Update: Bahrain Keeps Ridiculous Charges Against 11-Year-Old Boy

Ali Hassan Bahrain

Ali Hassan has been spared a prison sentence for now but will be subject to government monitoring for a year. (AFP/GettyImages)

Despite an outpouring of global concern, news reports indicate that the Government of Bahrain has still not dropped its charges against 11 year old Ali Hassan.

As I wrote earlier this week, Bahraini police arrested the young boy in mid-May on a street that is both near his home and the site of a protest.  The police denied him access to a lawyer for 23 days of his nearly one month of detention.

Amnesty International is confirming the details of yesterday’s court decision regarding the young boy’s sentence.  According to news reports, the Government of Bahrain has allowed Ali to live at home, but is requiring him to be subjected to government monitoring for a year.
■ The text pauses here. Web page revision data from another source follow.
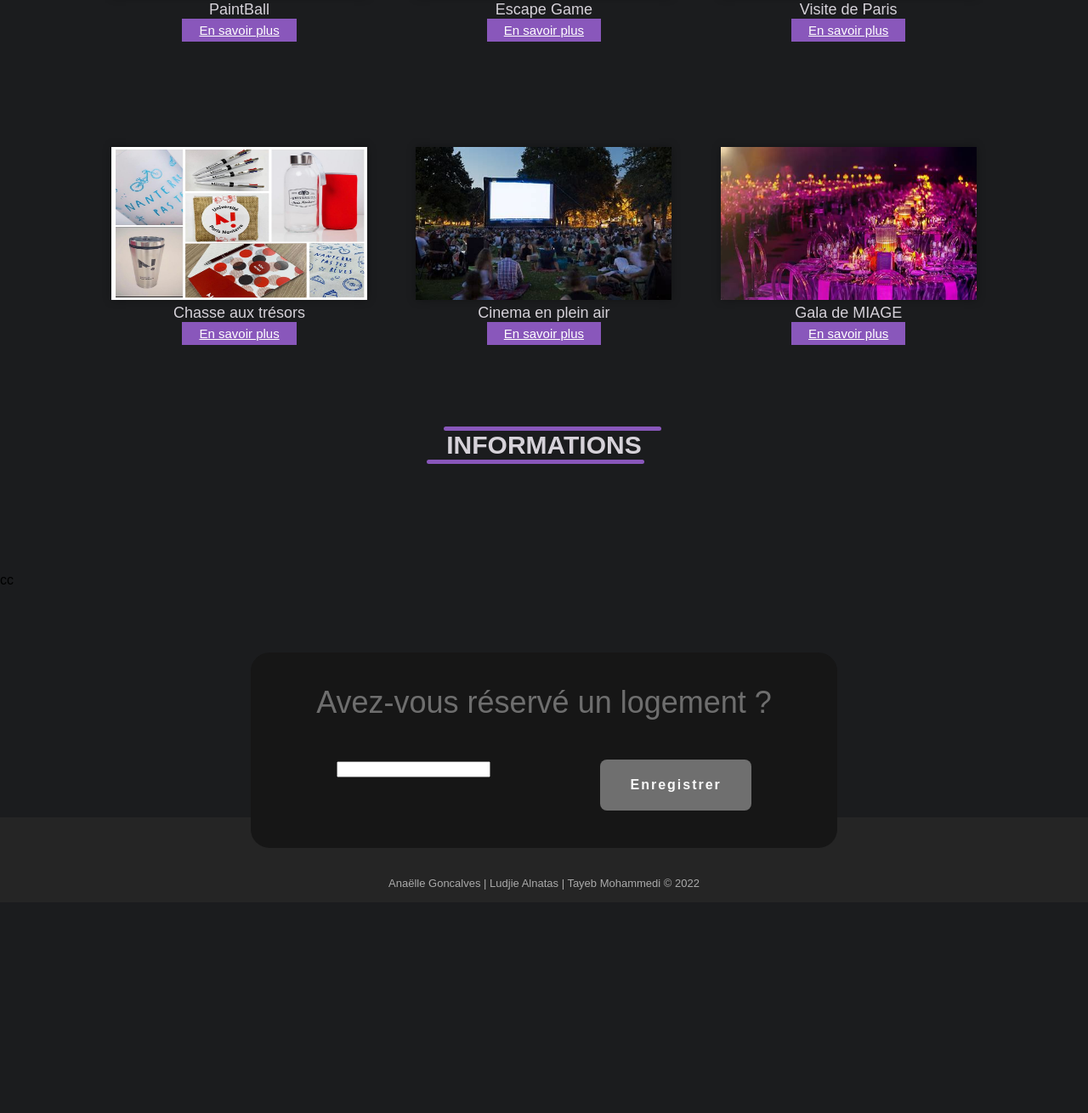
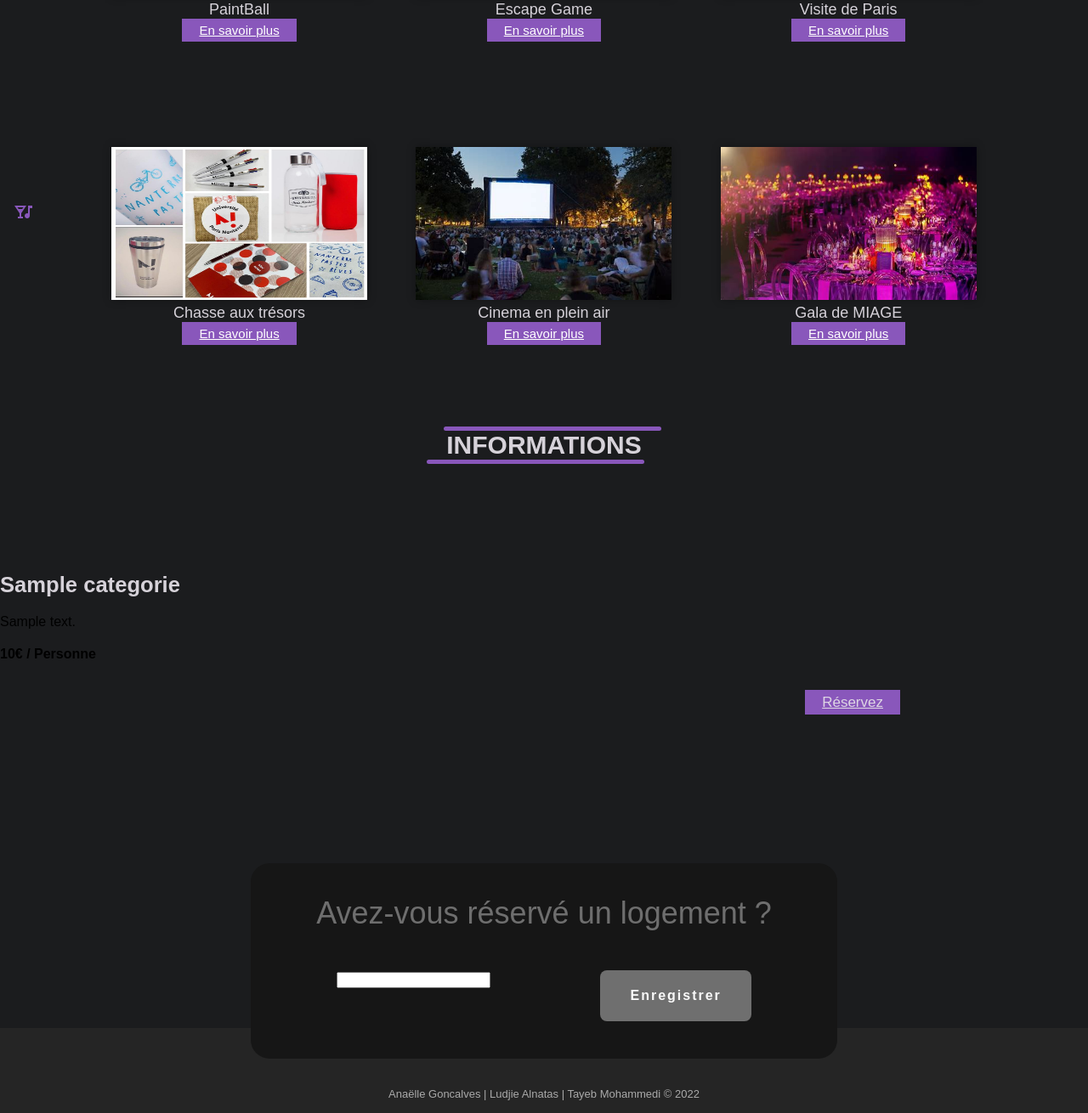
Before and after one commit to TayebMoha/JNM_Symfony_WEB, a Symfony app: template templates/activites/index.html.twig in a window 1280 px wide. Shown: the part 813-2123 px from the top of the page at 85% size. Before the commit the page ends 1860 px from the top, so only its background shows below. Run offline with Twig, Linux system fonts and the light colour scheme; the template is opened without the code that fills it: most values are stand-ins (such as "Sample title", 1, 10 or a date in 2020); form fields are guessed from the names that the template uses; some libraries are stand-ins or nearby versions; some web fonts are replaced.

Commit message:
Activites (infos des activites)

```diff
--- a/templates/activites/index.html.twig
+++ b/templates/activites/index.html.twig
@@ -74,10 +74,30 @@
         <h1> Informations</h1>
     </div>
 
+    {% for activite in activites %}
+        <div class="activite{{ activite.id}}" id="act{{ activite.id }}">
+            <span class="material-symbols-outlined" id="actN"> Nightlife </span>
+            <div class="info">
+                <div class="categ">
+                    {{ activite.categorie }}
+                </div>
 
-cc
+                <div class="description">
+                    {{ activite.description }}
+                </div>
 
-    <div class="reservation">
+                <div class="prix">
+                    <p>{{ activite.prix }}€ / Personne</p>
+                </div>
+
+                <div class="R">
+                    <a href="#reserv"> Réservez </a>
+                </div>
+            </div>
+        </div>
+    {% endfor %}
+
+    <div class="reservation" id="reserv">
         <h2>Avez-vous réservé un logement ?</h2>
         <h3>    </h3>
         <div class="form">
```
The reports also indicate that the original charge of “illegal gathering” and disturbing “public security” has still not been dropped.
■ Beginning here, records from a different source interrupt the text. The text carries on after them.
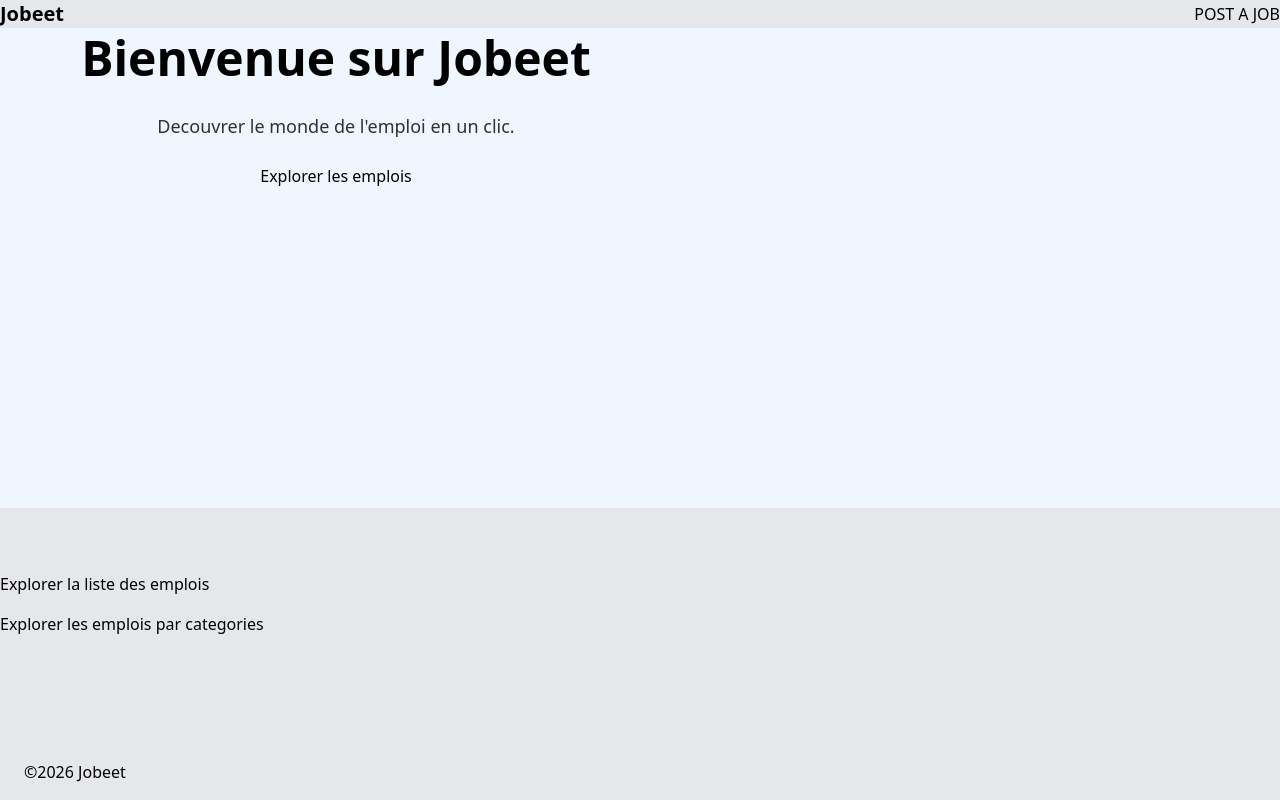
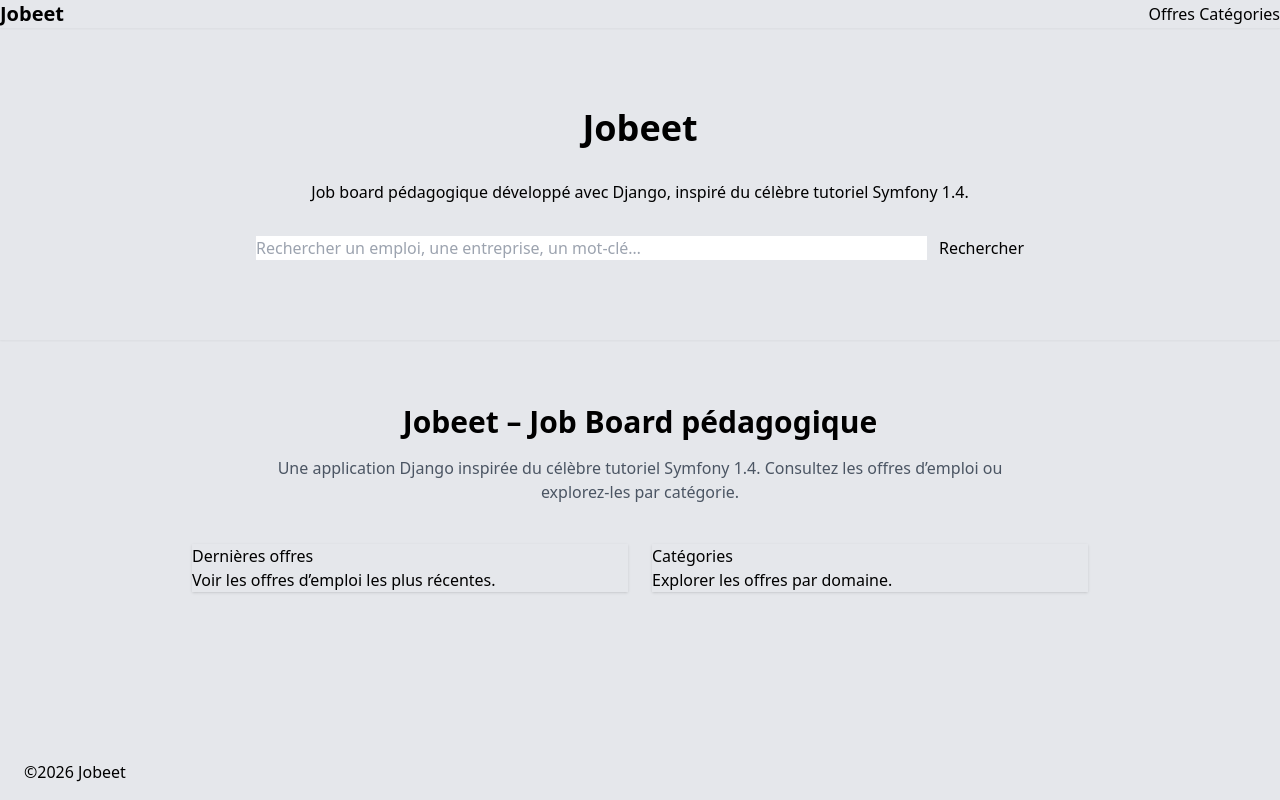
Before and after one commit to HelRich-98/jobeet-django, a Django app: page / in a window 1280 px wide. Run offline with Django 5.2, Linux system fonts and the light colour scheme; data that the repository does not hold is empty; some libraries are stand-ins or nearby versions.

Commit message:
Ajout de la barre de recherche et autres mis à jour...

```diff
--- a/jobs/forms.py
+++ b/jobs/forms.py
@@ -15,7 +15,7 @@
             "job_type",
             "description",
             "expired_at",
-            "is_valid",
+            "is_validate",
         )
 
     def __init__(self, *args, **kwargs):
--- a/pages/templates/pages/index.html
+++ b/pages/templates/pages/index.html
@@ -13,14 +13,35 @@
 {% block content %}
 
 <section class="py-16">
-  <div class="grid grid-cols-1 gap-4">
-    <a class="btn" href="{% url 'jobs:job_list' %}"
-      >Explorer la liste des emplois</a
+  <div class="max-w-3xl mx-auto text-center mb-10">
+    <h1 class="text-3xl font-bold mb-4">Jobeet – Job Board pédagogique</h1>
+
+    <p class="text-gray-600">
+      Une application Django inspirée du célèbre tutoriel Symfony 1.4. Consultez
+      les offres d’emploi ou explorez-les par catégorie.
+    </p>
+  </div>
+
+  <div class="grid grid-cols-1 md:grid-cols-2 gap-6 max-w-4xl mx-auto">
+    <a
+      href="{% url 'jobs:job_list' %}"
+      class="card bg-base-100 shadow hover:shadow-md transition"
     >
+      <div class="card-body">
+        <h2 class="card-title">Dernières offres</h2>
+        <p>Voir les offres d’emploi les plus récentes.</p>
+      </div>
+    </a>
 
-    <a class="btn" href="{% url 'jobs:category_list' %}"
-      >Explorer les emplois par categories</a
+    <a
+      href="{% url 'jobs:category_list' %}"
+      class="card bg-base-100 shadow hover:shadow-md transition"
     >
+      <div class="card-body">
+        <h2 class="card-title">Catégories</h2>
+        <p>Explorer les offres par domaine.</p>
+      </div>
+    </a>
   </div>
 </section>
 {% endblock %}
--- a/templates/base.html
+++ b/templates/base.html
@@ -8,6 +8,10 @@
     <meta http-equiv="X-UA-Compatible" content="ie=edge" />
     <link rel="stylesheet" href="{% static 'css/flatpickr.css' %}" />
     {% tailwind_css %}
+
+    <!-- prettier-ignore -->
+
+    {% block extra_head %}{% endblock %}
   </head>
 
   <body
--- a/templates/includes/hero.html
+++ b/templates/includes/hero.html
@@ -1,16 +1,31 @@
 <!-- ================= HERO ================= -->
-<section class="hero min-h-[60vh] bg-blue-50">
-  <div class="hero-content text-center">
-    <div class="max-w-2xl">
-      <h1 class="text-5xl font-bold leading-tight">
-        Bienvenue sur <span class="text-primary">Jobeet</span>
-      </h1>
-      <p class="py-6 text-lg opacity-80">
-        Decouvrer le monde de l'emploi en un clic.
-      </p>
-      <a href="{% url 'jobs:job_list' %}" class="btn btn-primary btn-lg">
-        Explorer les emplois
-      </a>
-    </div>
+<section class="bg-base-100 shadow-sm">
+  <div class="max-w-6xl mx-auto px-4 py-20 text-center space-y-8">
+    <!-- Title -->
+    <h1 class="text-4xl font-bold">Jobeet</h1>
+
+    <!-- Subtitle -->
+    <p class="text-base-content/70 max-w-2xl mx-auto">
+      Job board pédagogique développé avec Django, inspiré du célèbre tutoriel
+      Symfony&nbsp;1.4.
+    </p>
+
+    <!-- Search -->
+    <form
+      action="{% url 'jobs:job_list' %}"
+      method="get"
+      class="max-w-3xl mx-auto"
+    >
+      <div class="flex flex-col md:flex-row gap-3">
+        <input
+          type="search"
+          name="q"
+          placeholder="Rechercher un emploi, une entreprise, un mot-clé…"
+          class="input input-bordered w-full"
+        />
+
+        <button type="submit" class="btn btn-primary">Rechercher</button>
+      </div>
+    </form>
   </div>
 </section>
--- a/templates/includes/navbar.html
+++ b/templates/includes/navbar.html
@@ -10,8 +10,9 @@
     </a>
   </div>
   <div class="navbar-end items-center gap-4">
-    <a class="btn btn-primary" href="{% url 'jobs:job_create' %}">
-      <span class="">POST A JOB</span>
-    </a>
+    <a href="{% url 'jobs:job_list' %}" class="link link-hover">Offres</a>
+    <a href="{% url 'jobs:category_list' %}" class="link link-hover"
+      >Catégories</a
+    >
   </div>
 </nav>
```
Also changed, not shown: jobs/templates/jobs/category_detail.html (+31 -21 lines), jobs/templates/jobs/category_list.html (+28 -22 lines), jobs/templates/jobs/job_detail.html (+49 -27 lines), jobs/templates/jobs/job_list.html (+15 -13 lines), jobs/views.py (+33 -0 lines), templates/includes/job_card.html (+21 -11 lines).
On the one hand, the young boy appears to have been spared the worse case scenario of several years in jail.  This demonstrates the power of the global human rights spotlight, in which worldwide concern for Ali put pressure on the Government of Bahrain to keep him out of prison.  But at the same time, Ali appears to still be facing criminal charges.


Will Bahrain Convict an 11-year-old “Protester”?
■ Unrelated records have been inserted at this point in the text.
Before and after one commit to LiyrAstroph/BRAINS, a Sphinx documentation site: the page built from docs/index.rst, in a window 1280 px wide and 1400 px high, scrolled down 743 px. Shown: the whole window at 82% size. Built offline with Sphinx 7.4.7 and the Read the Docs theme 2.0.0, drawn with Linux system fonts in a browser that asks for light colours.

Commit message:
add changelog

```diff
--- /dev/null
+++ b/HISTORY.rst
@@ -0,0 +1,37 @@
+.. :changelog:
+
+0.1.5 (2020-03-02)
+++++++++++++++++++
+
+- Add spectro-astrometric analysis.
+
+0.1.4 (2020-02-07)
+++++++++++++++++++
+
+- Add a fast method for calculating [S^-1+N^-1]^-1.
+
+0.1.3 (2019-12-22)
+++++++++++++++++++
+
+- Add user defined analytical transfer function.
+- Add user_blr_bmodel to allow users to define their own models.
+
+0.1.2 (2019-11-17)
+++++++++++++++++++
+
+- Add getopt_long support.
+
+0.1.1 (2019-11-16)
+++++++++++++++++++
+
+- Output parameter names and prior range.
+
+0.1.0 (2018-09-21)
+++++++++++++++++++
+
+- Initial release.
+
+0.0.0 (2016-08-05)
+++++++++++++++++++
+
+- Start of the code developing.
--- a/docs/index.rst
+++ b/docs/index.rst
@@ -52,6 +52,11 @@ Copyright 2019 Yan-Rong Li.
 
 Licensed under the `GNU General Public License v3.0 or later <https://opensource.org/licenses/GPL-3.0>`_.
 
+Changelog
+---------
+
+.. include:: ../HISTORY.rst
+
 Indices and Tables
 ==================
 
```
Ali Hassan Bahrain

Ali Hassan could face jail time for allegedly "participating in an illegal gathering."(Photo Mohammed Al-Shaikh/AFP/GettyImages)

This Thursday, an 11-year-old boy will find out if the Government of Bahrain truly considers him a security threat.

Young Ali Hassan was arrested by Bahraini police on May 13th on a street near both his home and the site of a protest. He was detained for 23 days before being allowed to see a lawyer, and he spent nearly a month in jail before being released.

He has been charged with “participating with others in an illegal gathering of more than five people, in order to disturb public security by way of violence.” The Guardian reports that if found guilty, Ali could be sentenced to up to three years in prison (take action here).

The case has drawn international media attention, with articles in CNN, the Associated Press, Time, RealClearPolitics, BBCAFP, The Independent, The Telegraph, and others.  Once again, the Government of Bahrain is in the spotlight for violating human rights.